Barry McNamara
The inaugural issue of MJUR will be released April 19.
One year after it was announced as one of Monmouth College’s seven new academic initiatives, the inaugural issue of the Midwest Journal of Undergraduate Research has been published. Its distribution date of April 19 will coincide with Scholars’ Day activities on campus.

Originally conceived as an outlet exclusively for Monmouth College students, the decision was made early on to open the journal to include the research of undergraduate students from all member institutions of the Associated Colleges of the Midwest (ACM).

“It is our hope that this journal will inspire further research and promote scholarly communication and collaboration among undergraduates in the Midwest,” said English lecturer Kevin Roberts, a member of the journal’s faculty adviser board.

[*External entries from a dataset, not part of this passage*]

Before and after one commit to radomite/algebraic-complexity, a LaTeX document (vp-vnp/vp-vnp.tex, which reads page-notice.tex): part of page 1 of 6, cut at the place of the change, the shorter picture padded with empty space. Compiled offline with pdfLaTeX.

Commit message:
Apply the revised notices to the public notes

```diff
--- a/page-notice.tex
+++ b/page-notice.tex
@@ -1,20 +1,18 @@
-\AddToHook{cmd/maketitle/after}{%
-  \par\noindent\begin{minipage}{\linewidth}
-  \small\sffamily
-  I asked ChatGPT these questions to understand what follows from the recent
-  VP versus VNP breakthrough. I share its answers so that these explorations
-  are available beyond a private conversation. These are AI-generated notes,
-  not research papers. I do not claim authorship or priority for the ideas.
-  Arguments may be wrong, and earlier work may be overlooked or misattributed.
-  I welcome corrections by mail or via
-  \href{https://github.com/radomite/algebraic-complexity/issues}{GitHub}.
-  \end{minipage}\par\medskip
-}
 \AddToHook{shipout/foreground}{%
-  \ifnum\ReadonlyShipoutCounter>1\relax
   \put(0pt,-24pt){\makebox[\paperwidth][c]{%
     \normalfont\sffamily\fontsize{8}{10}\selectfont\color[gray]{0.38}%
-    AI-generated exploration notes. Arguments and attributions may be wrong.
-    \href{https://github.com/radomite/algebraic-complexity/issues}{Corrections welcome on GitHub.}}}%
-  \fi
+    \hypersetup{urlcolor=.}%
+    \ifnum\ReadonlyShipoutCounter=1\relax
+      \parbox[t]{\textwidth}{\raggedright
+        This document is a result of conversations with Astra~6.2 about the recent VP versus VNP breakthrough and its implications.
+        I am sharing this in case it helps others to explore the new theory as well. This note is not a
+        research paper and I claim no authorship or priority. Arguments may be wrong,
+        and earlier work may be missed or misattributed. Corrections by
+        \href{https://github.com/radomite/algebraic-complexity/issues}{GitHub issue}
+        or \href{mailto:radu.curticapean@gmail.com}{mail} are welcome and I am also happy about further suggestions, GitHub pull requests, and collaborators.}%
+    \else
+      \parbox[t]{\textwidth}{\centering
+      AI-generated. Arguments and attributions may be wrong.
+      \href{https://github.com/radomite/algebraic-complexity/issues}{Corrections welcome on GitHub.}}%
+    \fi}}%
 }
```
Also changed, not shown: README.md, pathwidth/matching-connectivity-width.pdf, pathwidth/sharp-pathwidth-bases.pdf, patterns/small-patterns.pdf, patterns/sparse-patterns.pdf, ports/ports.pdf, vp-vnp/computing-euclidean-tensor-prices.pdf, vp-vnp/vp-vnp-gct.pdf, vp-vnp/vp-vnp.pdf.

During the fall semester, MC students Geoff Bird, Hope Grebner, Alex Holt, Ben Peterson, Anthony St. Clair and Wesley Teal were interviewed and hired as student editors to pioneer the journal’s founding. During this process, a name was chosen, guidelines for submissions were created and a call for papers was sent out in January to the deans of all ACM schools.

Roberts said the student editors have been impressed “by both the quantity and quality of submissions received.” The journal received 26 submissions from 12 ACM institutions, encompassing such disciplines as classics, history, political science, philosophy, literature, mathematics, computer science, film studies, education, psychology and gender studies.

“The student editors were charged with the very difficult decision of choosing submissions that presented not only compelling arguments and well-written prose, but also demonstrated the substantial ability of Midwest undergraduates to gather and communicate their research findings,” said Roberts.

Seven articles that the editors believed best exemplified the journal’s goals were selected to comprise the first issue. Some of the articles highlight the most challenging issues facing society, both today and in the past.

“You will read about one of the greatest rulers of the ancient world and better understand his political and social relevance,” said Roberts. “You will examine the Midwestern impact of two national political policies. You will be exposed to articles on how selected aspects of American culture have become driving forces in American politics. Finally, you will examine identity formation and its effects on societies around the world.”

The Midwest Journal of Undergraduate Research will be available in print and also online at